[[ Entries supplied, beginning ]]

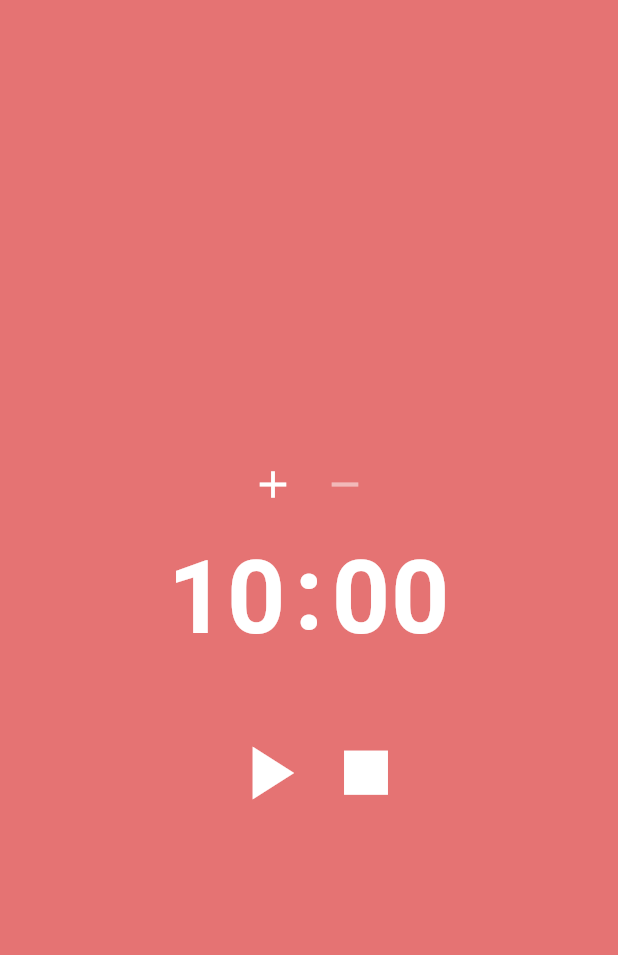
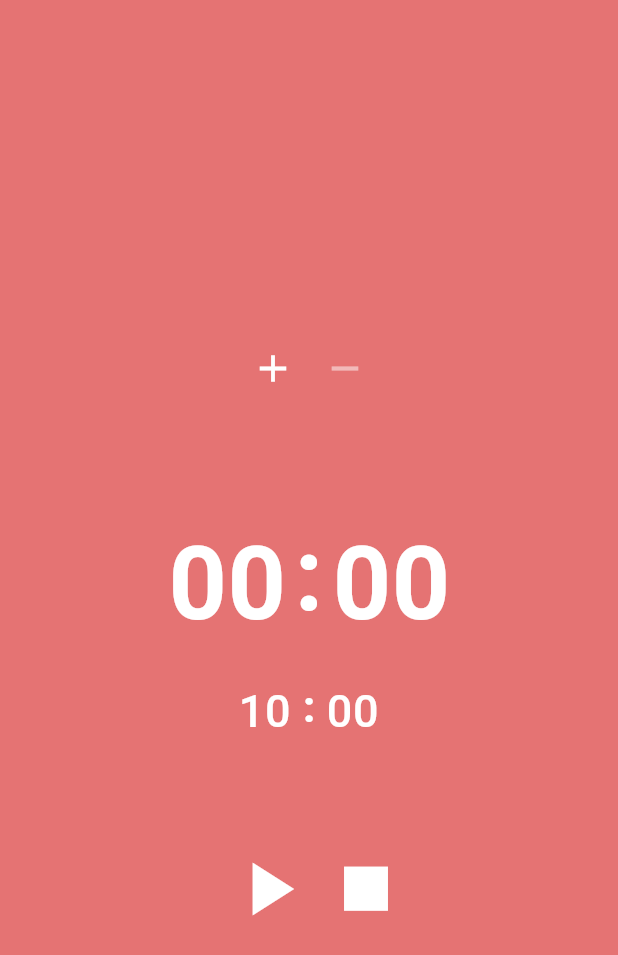
Before and after one commit to HwangGoeun/Red-Timer, a Flutter app: the screen it shows after launch, after a tap on the "play arrow" icon, after a tap on the "square" icon, on a phone screen of 412 x 824 dp. Shown: the top 955 px of the screen. Run offline on Flutter 3.47's test engine with Material 3 defaults, Android fonts, the phone set to English and light mode, and no system bars; missing offline and left inert: flutter_foreground_task.

Commit message:
제한 시간 입력 및 제한 시간 도달 시 멈춤 기능 구현

```diff
--- a/redtimer/lib/screens/home_screen.dart
+++ b/redtimer/lib/screens/home_screen.dart
@@ -8,9 +8,12 @@ import 'package:redtimer/widgets/time.dart';
 import 'package:redtimer/widgets/time_input.dart';
 
 int tenMinutes = 600;
-int totalSeconds = tenMinutes;
-int minTime = 10;
+int totalSeconds = 0;
+int limitSecond = tenMinutes;
+int minTime = 0;
 int secTime = 0;
+int minLimitTime = 0;
+int secLimitTime = 0;
 
 class HomeScreen extends StatefulWidget {
   const HomeScreen({Key? key}) : super(key: key);
@@ -84,7 +87,7 @@ class _HomeScreenState extends State<HomeScreen> {
     print("total = $totalSeconds");
     print("min = $minTime");
     print("sec = $secTime");
-    if (totalSeconds == 0) {
+    if (totalSeconds == limitSecond) {
       setState(() {
         isRunning = false;
         totalSeconds = totalSeconds;
@@ -94,23 +97,26 @@ class _HomeScreenState extends State<HomeScreen> {
       });
       timer.cancel();
     } else {
+      if (isRunning == true) {
         setState(() {
-        totalSeconds = totalSeconds - 1;
+          totalSeconds = totalSeconds + 1;
           minTime = int.parse(formatMin(totalSeconds));
           secTime = int.parse(formatSecond(totalSeconds));
           reset = false;
         });
+      } else {
+        setState(() {
+          minTime = int.parse(formatMin(totalSeconds));
+          secTime = int.parse(formatSecond(totalSeconds));
+          reset = false;
+        });
+      }
       FlutterForegroundTask.updateService(
           notificationText: format(totalSeconds));
     }
   }
 
   void onStartPressed() {
-    print("start!");
-    print("reset = $reset");
-    print("total = $totalSeconds");
-    print("min = $minTime");
-    print("sec = $secTime");
     noticeStart(format(totalSeconds));
     timer = Timer.periodic(
       const Duration(seconds: 1),
@@ -120,22 +126,39 @@ class _HomeScreenState extends State<HomeScreen> {
       isRunning = true;
       minTime = int.parse(formatMin(totalSeconds));
       secTime = int.parse(formatSecond(totalSeconds));
+      minLimitTime = int.parse(formatMin(limitSecond));
+      secLimitTime = int.parse(formatSecond(limitSecond));
       reset = false;
     });
   }
 
-  void changeTime(String timeType, int time) {
-    // TimeInput.minTime = minTime;
-    if (timeType == "min") {
-      minTime = time * 60;
-    } else if (timeType == "sec") {
-      secTime = time;
-    }
+  void onPausePreesed() {
+    timer.cancel();
     setState(() {
-      totalSeconds = minTime + secTime;
+      isRunning = false;
+      minTime = int.parse(formatMin(totalSeconds));
+      secTime = int.parse(formatSecond(totalSeconds));
+      minLimitTime = int.parse(formatMin(limitSecond));
+      secLimitTime = int.parse(formatSecond(limitSecond));
+      reset = false;
     });
   }
 
+  void onReset() {
+    noticeStop();
+    setState(() {
+      isRunning = false;
+      totalSeconds = 0;
+      limitSecond = tenMinutes;
+      reset = true;
+      minTime = int.parse(formatMin(totalSeconds));
+      secTime = int.parse(formatSecond(totalSeconds));
+    });
+    timer.cancel();
+    reset = false;
+  }
+
+  // 알림창 관련 함수
   void noticeStart(String initialText) async {
     await FlutterForegroundTask.startService(
       notificationTitle: 'Red Timer',
@@ -150,39 +173,6 @@ class _HomeScreenState extends State<HomeScreen> {
     });
   }
 
-  void onPausePreesed() {
-    print("Pause!");
-    print("reset = $reset");
-    print("total = $totalSeconds");
-    print("min = $minTime");
-    print("sec = $secTime");
-    timer.cancel();
-    setState(() {
-      isRunning = false;
-      minTime = int.parse(formatMin(totalSeconds));
-      secTime = int.parse(formatSecond(totalSeconds));
-      reset = false;
-    });
-  }
-
-  void onReset() {
-    print("Reset!");
-    print("reset = $reset");
-    print("total = $totalSeconds");
-    print("min = $minTime");
-    print("sec = $secTime");
-    noticeStop();
-    setState(() {
-      isRunning = false;
-      totalSeconds = tenMinutes;
-      reset = true;
-      minTime = int.parse(formatMin(totalSeconds));
-      secTime = int.parse(formatSecond(totalSeconds));
-    });
-    timer.cancel();
-    reset = false;
-  }
-
   void noticeStop() async {
     await FlutterForegroundTask.clearAllData();
     await FlutterForegroundTask.stopService();
@@ -194,6 +184,7 @@ class _HomeScreenState extends State<HomeScreen> {
     });
   }
 
+  // 시간 출력 관련 함수
   String formatMin(int seconds) {
     var duration = Duration(seconds: seconds);
 
@@ -221,11 +212,15 @@ class _HomeScreenState extends State<HomeScreen> {
         backgroundColor: Theme.of(context).colorScheme.background,
         body: Column(
           children: [
+            // 여백
             Flexible(
+              flex: 1,
               child: Container(
                 height: double.infinity,
               ),
             ),
+
+            // 플러스 / 마이너스 버튼
             Flexible(
               flex: 2,
               child: Container(
@@ -261,7 +256,7 @@ class _HomeScreenState extends State<HomeScreen> {
 
             // 시간 보여지는 곳
             Flexible(
-              flex: 1,
+              flex: 2,
               child: Container(
                 width: double.infinity,
                 height: double.infinity,
@@ -280,21 +275,7 @@ class _HomeScreenState extends State<HomeScreen> {
                             value: formatMin(totalSeconds),
                             fontColor: fontColor,
                           )
-                        // 리셋 버튼을 클릭하지 않았을 때
-                        // 타이머가 작동 중이 아니라면 시간 입력 허용
-                        : isRunning == false
-                            ? TimeInput(
-                                timeType: "min",
-                                totalTime: totalSeconds,
-                                minTime: minTime,
-                                secTime: secTime,
-                                boxSize: 90,
-                                hint: minTime.toString(),
-                                fontColor: fontColor,
-                                fontSize: 68,
-                                fontWeight: FontWeight.w600)
-
-                            // 타이머가 작동 중이라면 시간 보여주기
+                        // 리셋 버튼을 클릭하지 않았을 때 시간 보여주기
                         : Time.plusTime(
                             value: formatMin(totalSeconds),
                             fontColor: fontColor,
@@ -316,27 +297,77 @@ class _HomeScreenState extends State<HomeScreen> {
                     ),
 
                     // 초
+                    // 리셋 버튼을 클릭했을 때
                     reset == true
                         ? Time.plusTime(
                             value: formatSecond(totalSeconds),
                             fontColor: fontColor,
                           )
-                        : isRunning == false
-                            ? TimeInput(
-                                timeType: "sec",
-                                totalTime: totalSeconds,
-                                minTime: minTime,
-                                secTime: secTime,
-                                boxSize: 90,
-                                hint: secTime.toString(),
-                                fontColor: fontColor,
-                                fontSize: 68,
-                                fontWeight: FontWeight.w600,
-                              )
+                        // 리셋 버튼을 클릭하지 않았을 때 시간 보여주기
                         : Time.plusTime(
                             value: secTime.toString(),
                             fontColor: fontColor,
                           )
+                  ],
+                ),
+              ),
+            ),
+
+            // 제한 시간 부분
+            Flexible(
+              flex: 1,
+              child: Container(
+                height: double.infinity,
+                decoration: const BoxDecoration(
+                    // color: Colors.amber,
+                    ),
+                alignment: Alignment.topCenter,
+                child: Row(
+                  mainAxisAlignment: MainAxisAlignment.center,
+                  children: [
+                    // 분
+                    // 타이머가 실행중이면 제한시간 보여주기
+                    isRunning == true
+                        ? Time.limitedTime(
+                            value: formatMin(limitSecond),
+                            fontColor: fontColor,
+                          )
+                        // 실행 중이 아니라면 제한시간 입력할 수 있게 하기
+                        : TimeInput.limitedTime(
+                            timeType: "minLimit",
+                            hint: formatMin(limitSecond),
+                            fontColor: fontColor,
+                          ),
+
+                    // :
+                    SizedBox(
+                      child: Padding(
+                        padding: const EdgeInsets.only(bottom: 18),
+                        child: Text(
+                          ":",
+                          style: TextStyle(
+                            color:
+                                Theme.of(context).textTheme.displayLarge!.color,
+                            fontSize: 30,
+                            fontWeight: FontWeight.w600,
+                          ),
+                        ),
+                      ),
+                    ),
+
+                    // 초
+                    // 타이머가 실행중이면 제한시간 보여주기
+                    isRunning == true
+                        ? Time.limitedTime(
+                            value: formatSecond(limitSecond),
+                            fontColor: fontColor,
+                          )
+                        // 실행 중이 아니라면 제한시간 입력할 수 있게 하기
+                        : TimeInput.limitedTime(
+                            timeType: "secLimit",
+                            hint: formatSecond(limitSecond),
+                            fontColor: fontColor,
+                          ),
                   ],
                 ),
               ),
--- a/redtimer/lib/widgets/time.dart
+++ b/redtimer/lib/widgets/time.dart
@@ -3,6 +3,7 @@ import 'package:flutter/material.dart';
 class Time extends StatelessWidget {
   String value;
   double fontSize, bottomPadding;
+  late double leftPadding, rightPadding, boxWidth;
   Color fontColor;
   FontWeight fontWeight;
 
@@ -21,26 +22,32 @@ class Time extends StatelessWidget {
     required this.fontColor,
   })  : fontSize = 68,
         fontWeight = FontWeight.w600,
-        bottomPadding = 12;
+        bottomPadding = 12,
+        leftPadding = 6,
+        rightPadding = 4,
+        boxWidth = 80;
 
   Time.limitedTime({
     super.key,
     required this.value,
     required this.fontColor,
-  })  : fontSize = 40,
-        fontWeight = FontWeight.w600,
-        bottomPadding = 12;
+  })  : fontSize = 30,
+        fontWeight = FontWeight.w500,
+        bottomPadding = 12,
+        leftPadding = 7.8,
+        rightPadding = 3,
+        boxWidth = 39;
 
   @override
   Widget build(BuildContext context) {
     return Padding(
       padding: EdgeInsets.only(
         bottom: bottomPadding,
-        left: 6,
-        right: 4,
+        left: leftPadding,
+        right: rightPadding,
       ),
       child: SizedBox(
-        width: 80,
+        width: boxWidth,
         // decoration: const BoxDecoration(color: Colors.amber),
         child: Text(
           value.padLeft(2, '0'),
--- a/redtimer/lib/widgets/time_input.dart
+++ b/redtimer/lib/widgets/time_input.dart
@@ -4,7 +4,6 @@ import 'package:redtimer/screens/home_screen.dart';
 
 class TimeInput extends StatefulWidget {
   String hint, timeType;
-  int totalTime, minTime, secTime;
   double fontSize, boxSize;
   Color fontColor;
   FontWeight fontWeight;
@@ -12,9 +11,6 @@ class TimeInput extends StatefulWidget {
   TimeInput({
     super.key,
     required this.timeType,
-    required this.totalTime,
-    required this.minTime,
-    required this.secTime,
     required this.boxSize,
     required this.hint,
     required this.fontColor,
@@ -22,17 +18,39 @@ class TimeInput extends StatefulWidget {
     required this.fontWeight,
   });
 
+  TimeInput.plusTime({
+    super.key,
+    required this.timeType,
+    required this.hint,
+    required this.fontColor,
+  })  : boxSize = 90,
+        fontSize = 60,
+        fontWeight = FontWeight.w600;
+
+  TimeInput.limitedTime({
+    super.key,
+    required this.timeType,
+    required this.hint,
+    required this.fontColor,
+  })  : boxSize = 50,
+        fontSize = 30,
+        fontWeight = FontWeight.w500;
+
   @override
   State<TimeInput> createState() => _TimeInputState();
 }
 
 class _TimeInputState extends State<TimeInput> {
+  FocusNode textFocus = FocusNode();
+
   @override
   Widget build(BuildContext context) {
     return SizedBox(
       width: widget.boxSize,
       // decoration: const BoxDecoration(color: Colors.red),
       child: TextField(
+        focusNode: textFocus,
+
         // 숫자 키패드 보여주기
         keyboardType: TextInputType.number,
 
@@ -69,33 +87,26 @@ class _TimeInputState extends State<TimeInput> {
         onChanged: (value) {
           if (value.isEmpty) {
             setState(() {
-              widget.timeType == "min"
-                  ? widget.minTime = 0
-                  : widget.secTime = 0;
+              widget.timeType == "minLimit"
+                  ? minLimitTime = 0
+                  : secLimitTime = 0;
             });
           } else {
-            if (widget.timeType == "min") {
-              minTime = int.parse(value);
-              print("min : $widget.minTime");
+            if (widget.timeType == "minLimit") {
+              minLimitTime = int.parse(value);
               setState(() {
-                totalSeconds = minTime * 60 + secTime;
+                limitSecond = minLimitTime * 60 + secLimitTime;
+                totalSeconds = 0;
               });
             } else {
-              secTime = int.parse(value);
-              print("sec : $widget.secTime");
+              secLimitTime = int.parse(value);
               setState(() {
-                totalSeconds = minTime * 60 + secTime;
+                limitSecond = minLimitTime * 60 + secLimitTime;
+                totalSeconds = 0;
               });
             }
           }
         },
-
-        // onTap: () {
-        //   // 포커스 잃으면 키보드 없어지게 하기
-        //   FocusScope.of(context).unfocus();
-        //   // 텍스트 필드 입력 시 기존 값 없애기
-        //   _controller1.clear();
-        // },
       ),
     );
   }
```
Lines whose indentation alone changed are shown as unchanged.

[[ Entries supplied, end ]]

## [Work task]
What is the number of lines in the data that include "double"? Answer with that number alone.

## [Answer box]
7